“Who’s that?” J.Hooligan replied. He does know a lot of ’60s music, so I mentioned a couple of titles. “Oh, yeah. ‘Kicks,'” J. acknowledged and sang a snatch of it as we were guided off the stage.
That October, 1966 concert was one of the great disappointments of my childhood, but more about that in a minute. It was actually my second rock concert ever. The first was the Beatles at Crosley Field that August (read my post about that here). That time, at least, I’d gone with a girlfriend. For the Music Hall concert, I went alone. I think Mom or Dad dropped me off at the door. When we were at Music Hall recently, I asked Diamondqueen, “Can you imagine dropping S.Hooligan off anywhere by herself?” Diamondqueen replied no, but things were much, much different now.
There was probably festival seating for the concert. Somehow I wound up in the balcony but with a good view of the stage. I was among teenagers, but fortunately no one bothered me. They were too busy smoking, groping each other, and generally being noisy. Once the lights went down, though, we are all part of the same sea of screaming fans.
As was typical of concerts then, there were numerous opening acts, none of which I can recall now. I do remember various members of the Raiders making sudden appearances in the middle of other peoples’ sets, slapstick stuff like chasing each other across the stage in weird costumes. I peered hard to see if Phil Volk was one of them but couldn’t tell.

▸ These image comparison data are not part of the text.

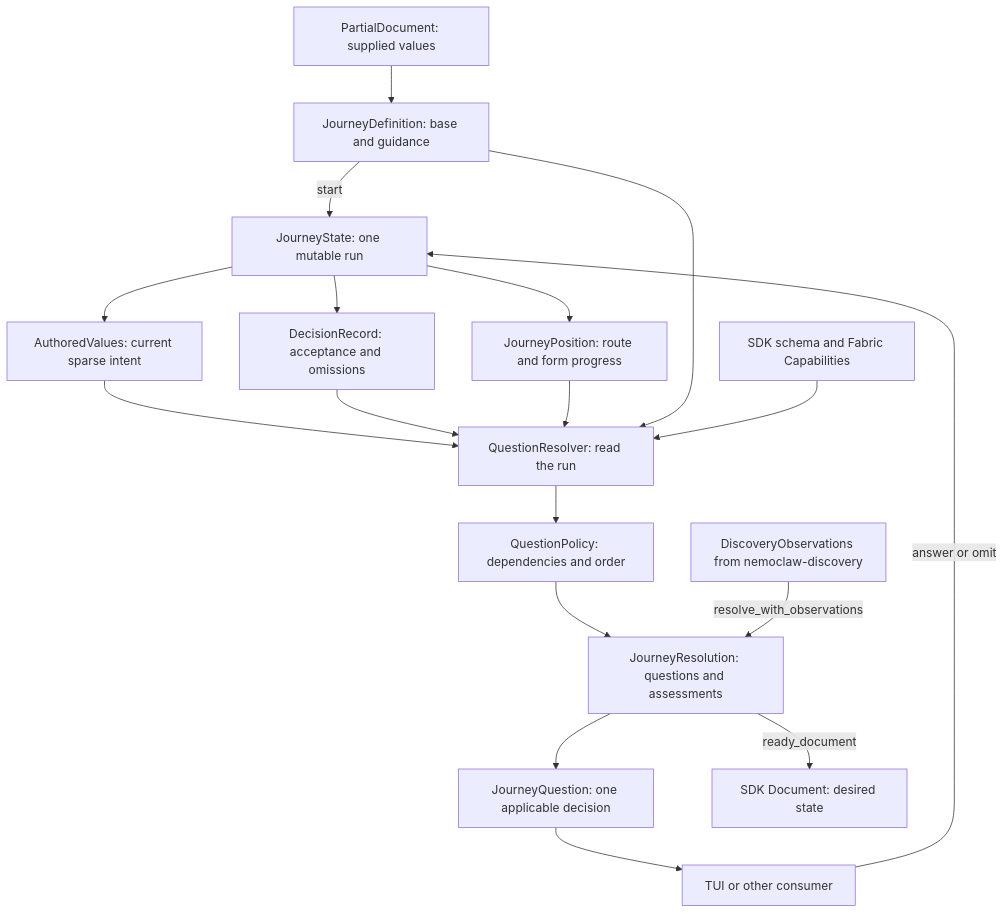
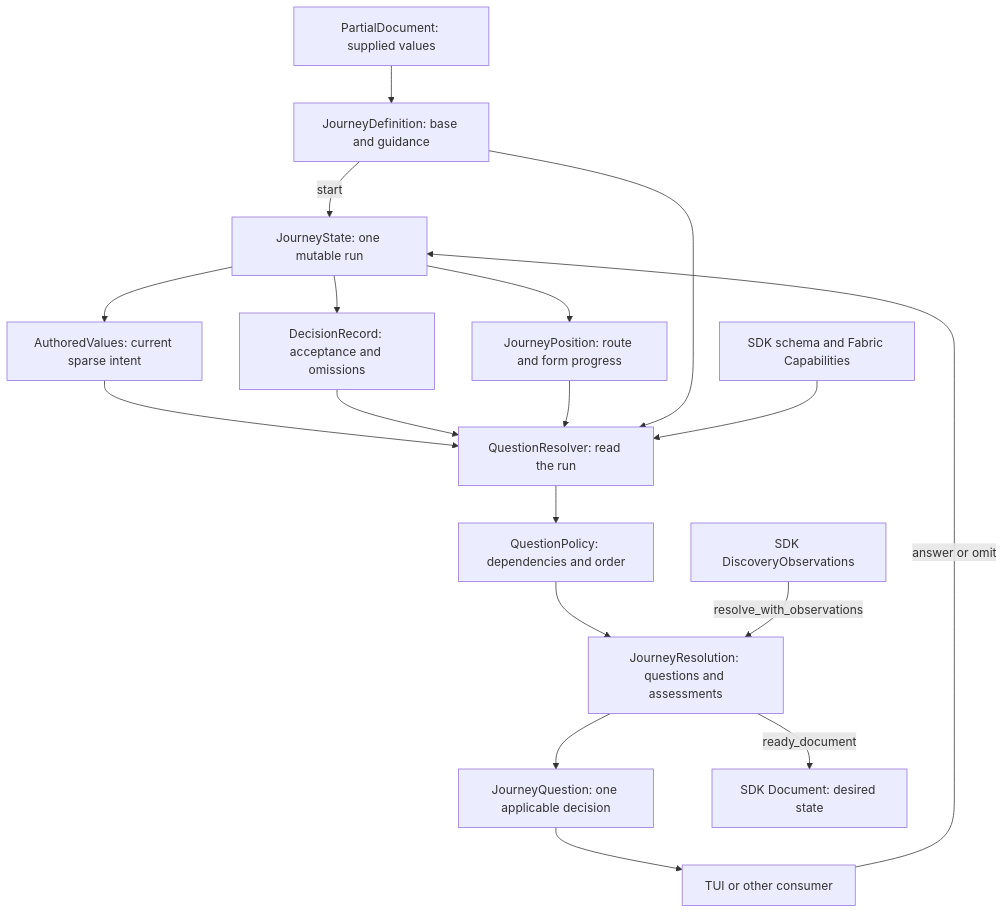
One commit to Adr1an04/NemoClaw changed the diagram in docs/design/authoring-domain.md. Above: the diagram before and after it, drawn with Mermaid. The commit also changed other lines of this file and 21 other files, not shown here.

First line of the commit message:
refactor(sdk): hold discovery observations beside their queries (#12686)

````diff
--- a/docs/design/authoring-domain.md
+++ b/docs/design/authoring-domain.md
@@ -14,20 +14,20 @@
 ```mermaid
 flowchart TD
     Base[PartialDocument: supplied values] --> Definition[JourneyDefinition: base and guidance]
     Definition -->|start| State[JourneyState: one mutable run]
     State --> Values[AuthoredValues: current sparse intent]
     State --> Decisions[DecisionRecord: acceptance and omissions]
     State --> Position[JourneyPosition: route and form progress]
     Values --> Resolver[QuestionResolver: read the run]
     Decisions --> Resolver
     Position --> Resolver
     Definition --> Resolver
     Rules[SDK schema and Fabric Capabilities] --> Resolver
     Resolver --> Policy[QuestionPolicy: dependencies and order]
     Policy --> Result[JourneyResolution: questions and assessments]
-    Observations[DiscoveryObservations from nemoclaw-discovery] -->|resolve_with_observations| Result
+    Observations[SDK DiscoveryObservations] -->|resolve_with_observations| Result
     Result --> Question[JourneyQuestion: one applicable decision]
     Question --> UI[TUI or other consumer]
     UI -->|answer or omit| State
     Result -->|ready_document| Document[SDK Document: desired state]
 ```
````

It seemed to take forever, but finally Paul Revere and the Raiders took the stage. My eyes nearly rolled out of my head, I was staring so hard to find Fang, but the bassist onstage just didn’t look like him. After the opening number, they made an announcement that broke my heart: Fang wasn’t with them, he was sick. (As a gag, Fang had his name printed in tape on the back of his base, and he would turn the bass over during a performance to elicit cheers from the fans. During the announcement about his absence, Fang’s replacement turned his bass over to reveal the word “SICK.”)
I was pleased to get to see the band in person, but I was bitterly disappointed by Phil Volk’s no-show. I believe I read in one of the fan magazines that he’d had rheumatic fever or something similarly serious. In fact, I also read that he’d been at Music Hall that day, disguised in the crowd as a bus driver. This infuriated me even more–maybe I’d passed him in the hall and didn’t even know it.

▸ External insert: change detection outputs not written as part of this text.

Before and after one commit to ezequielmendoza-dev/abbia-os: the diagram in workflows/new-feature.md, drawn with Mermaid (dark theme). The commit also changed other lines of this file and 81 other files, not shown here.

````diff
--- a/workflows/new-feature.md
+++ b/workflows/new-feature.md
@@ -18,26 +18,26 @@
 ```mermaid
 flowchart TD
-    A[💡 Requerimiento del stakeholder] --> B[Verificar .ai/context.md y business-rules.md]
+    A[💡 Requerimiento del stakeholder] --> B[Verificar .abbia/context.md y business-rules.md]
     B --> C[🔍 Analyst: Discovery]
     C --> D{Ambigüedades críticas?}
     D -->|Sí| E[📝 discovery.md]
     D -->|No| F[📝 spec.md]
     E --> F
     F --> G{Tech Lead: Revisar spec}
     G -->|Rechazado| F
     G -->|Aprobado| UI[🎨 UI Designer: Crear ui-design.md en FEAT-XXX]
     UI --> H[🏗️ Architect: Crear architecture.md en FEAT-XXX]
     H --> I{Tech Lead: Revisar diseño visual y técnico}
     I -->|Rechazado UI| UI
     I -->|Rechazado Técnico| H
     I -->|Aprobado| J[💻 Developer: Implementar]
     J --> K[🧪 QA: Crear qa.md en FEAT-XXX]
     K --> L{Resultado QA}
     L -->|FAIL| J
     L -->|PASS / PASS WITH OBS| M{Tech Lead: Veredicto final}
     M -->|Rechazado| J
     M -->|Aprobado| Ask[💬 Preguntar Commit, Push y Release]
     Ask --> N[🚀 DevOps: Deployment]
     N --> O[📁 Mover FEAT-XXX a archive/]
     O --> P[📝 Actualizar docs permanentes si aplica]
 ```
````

I don’t know if the disillusionment of this concert had any impact, but I lost interest in Fang after that. Peter Tork had been gaining on him ever since “The Monkees” premiered that September. On New Year’s Eve, I went to my third rock concert–the Monkees. And Peter was there! I couldn’t have handled the disappointment of two of my idols not showing up.
Anyhow, that wasn’t the end of my trick-or-treating. For many years we had daylight hours for begging, which just wasn’t the same, but I’m pretty sure I went out as late as 1968. In the early ’70s, the political powers reinstated trick-or-treat to its traditional nighttime Halloween hours. Even though I was nearly twenty by then and it was pouring down rain, I went out briefly with my youngest brother, who really was a bit old for it as well. One woman mocked his low voice by gruffly chanting “Trick or treat?!” back at him, but we didn’t care. Halloween as it should be had been reinstated, and I wasn’t about to miss it.